With enough information, we can take action. What about on the level of society? As individuals, we're powerful, because we make decisions as individuals. Because we must always always exercise the power to refuse our consent. Martin Luther King Jr. said, “Nonviolent direct action seeks to create such a crisis and foster such a tension that a community which has constantly refused to negotiate is forced to confront the issue. It seeks to dramatize the issue so that it can no longer be ignored.” Direct Action is ultimately about access to information. It's about fostering discussion. Good info is process and we need to sharpen our wits to keep it good.
And the Devil finally says to Bobby Gould, "You're a very bad man." And Bobby Gould says, "Nothing's black and white." And the Devil says, "Nothing's black and white, nothing's black and white--what about a panda? What about a panda, you dumb fuck! What about a fucking panda!"
Monday, October 25, 2010
Instead, Ferriss decided to look for some data. He took 6 prospective titles that everyone could live with: including ‘Broadband and White Sand’, ‘Millionaire Chameleon’ and ‘The 4-Hour Workweek’ and developed an Google Adwords campaign for each. He bid on keywords related to the book’s content including ‘401k’ and ‘language learning’: when those keywords formed part of someone’s search on Google the prospective title popped up as a headline and the advertisement text would be the subtitle. Ferriss was interested to see which of the sponsored links would be clicked on most, knowing that he needed his title to compete with over 200,000 books published in the US each year. At the end of the week, for less than $200 he knew that “The 4-Hour Workweek” had the best click-through rate by far and he went with that title.

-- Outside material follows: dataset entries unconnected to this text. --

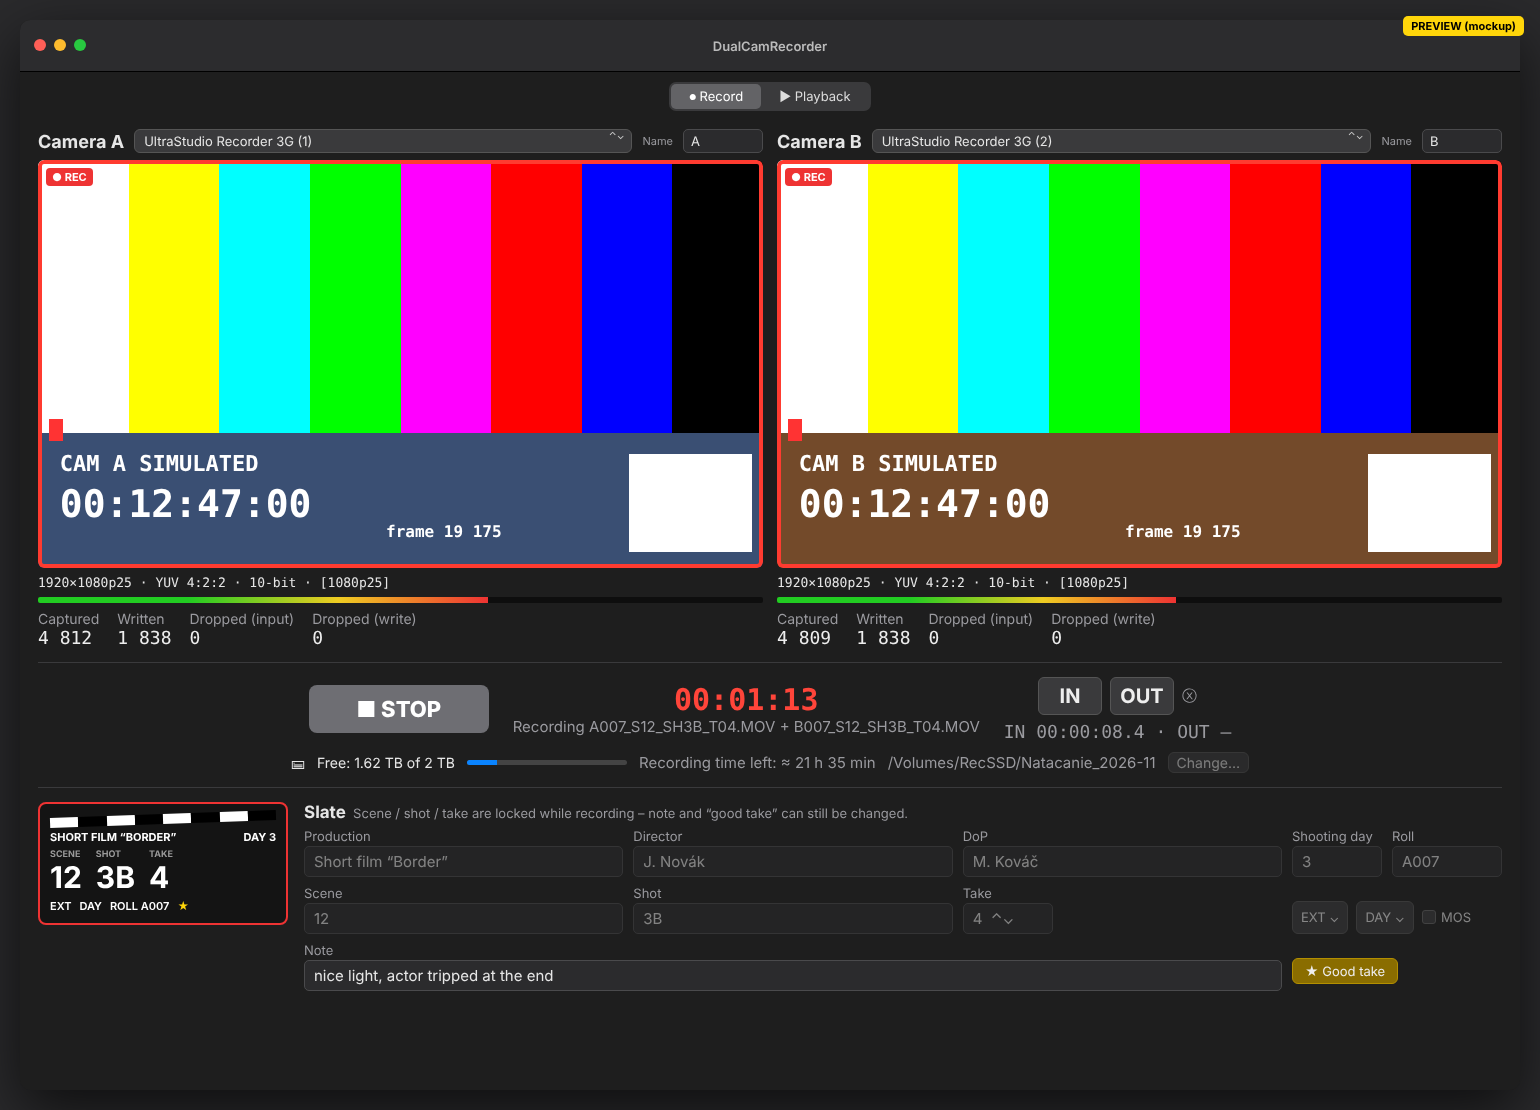
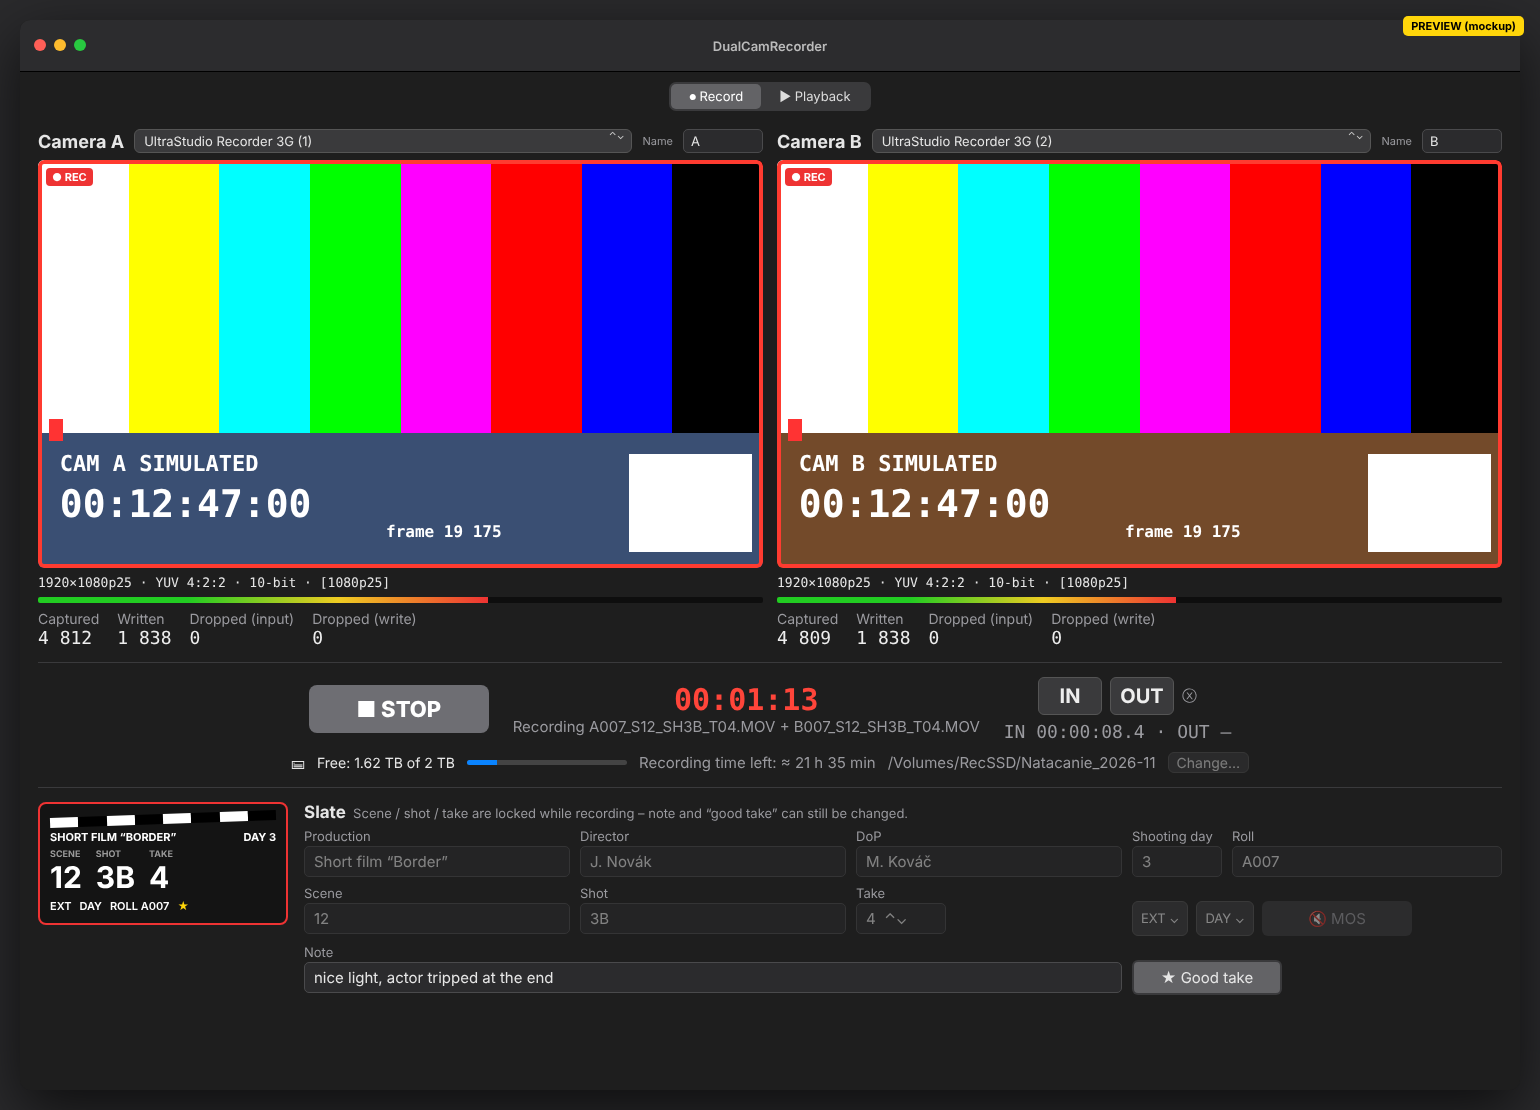
Make MOS and Good take same-size segment buttons in the slate
Claude-Session: https://claude.ai/code/session_01SjxyfTkJQH7RKsrkA8EJQA

diff --git a/DualCamRecorder/Views/SlateView.swift b/DualCamRecorder/Views/SlateView.swift
@@ -105,7 +105,13 @@ struct SlateFields: View {
                         ForEach(SlateInfo.TimeOfDay.allCases) { Text($0.title).tag($0) }
                     }
                     .labelsHidden().frame(width: 80)
-                    Toggle("MOS", isOn: $slate.mos).help("Without sound")
+                    SegmentGroup {
+                        Toggle(isOn: $slate.mos) {
+                            Label("MOS", systemImage: "speaker.slash")
+                        }
+                        .help("Without sound")
+                    }
+                    .toggleStyle(SegmentToggleStyle(width: 150))
                 }
                 .padding(.top, 14)
             }
@@ -113,11 +119,13 @@ struct SlateFields: View {
             GridRow {
                 field("Note", text: $slate.note)
                     .gridCellColumns(3)
-                Toggle(isOn: $slate.good) {
-                    Label("Good take", systemImage: slate.good ? "star.fill" : "star")
+                SegmentGroup {
+                    Toggle(isOn: $slate.good) {
+                        Label("Good take", systemImage: slate.good ? "star.fill" : "star")
+                    }
+                    .help("Good (circled) take")
                 }
-                .toggleStyle(.button)
-                .tint(.yellow)
+                .toggleStyle(SegmentToggleStyle(width: 150))
                 .padding(.top, 14)
             }
         }

diff --git a/DualCamRecorder/Views/Components.swift b/DualCamRecorder/Views/Components.swift
@@ -83,11 +83,15 @@ struct ShortcutButton: View {
 
 /// Toggle drawn like a segment of a segmented control: light gray when on, dark when off.
 struct SegmentToggleStyle: ToggleStyle {
+    /// Fixed width so several toggles can share the same size (nil = fit the label).
+    var width: CGFloat? = nil
+
     func makeBody(configuration: Configuration) -> some View {
         Button {
             configuration.isOn.toggle()
         } label: {
             configuration.label
+                .frame(width: width.map { $0 - 32 })
                 .padding(.horizontal, 16)
                 .padding(.vertical, 5)
                 .frame(minHeight: 30)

His experimentation didn’t stop there, he decided to test various covers by printing them on high quality paper and placing them on existing similar sized books in the new non-fiction rack at Borders, Palo Alto. He sat with a coffee and observed, learning which cover really was most appealing.
A short study on how the best-selling author Tim Feriss tested out different titles and designs for his book The 4-Hour Workweek. (via Boingboing.net)
Wednesday, October 20, 2010
My greatest fear is that everything I've accomplished will turn out to be shit.
I imagine I am like King Midas, except everything turns not to gold, but to shit.
King Midas was the Greek king who boasted that he was richer than the gods. The gods cursed Midas to turn to gold everything he touched. At first it wasn't so bad, but then he sits down to eat and the leg of chicken turned to solid gold. He drinks his beer, but it's frozen into gold at the bottom of his tankard. He goes to hug his daughter and she turns to gold too. He begs the gods to lift the curse, he's learned his lesson, which they do.
The story of Midas is instructive. It was gold to demonstrate that material wealth cannot replace simple pleasures. It is the many textures of life, not a scale of comparison, that give it richness.
Friday, September 03, 2010
Thursday, August 05, 2010
Wednesday, August 04, 2010
How to be a theory-based writer?—one question. How to represent my experience as a gay man?—another question just as pressing. These questions lead to readers and communities almost completely ignorant of each other. Too fragmented for a gay audience? Too much sex and "voice" for a literary audience? I embodied these incommensurates so I had to ask this question: How can I convey urgent social meanings while opening or subverting the possibilities of meaning itself?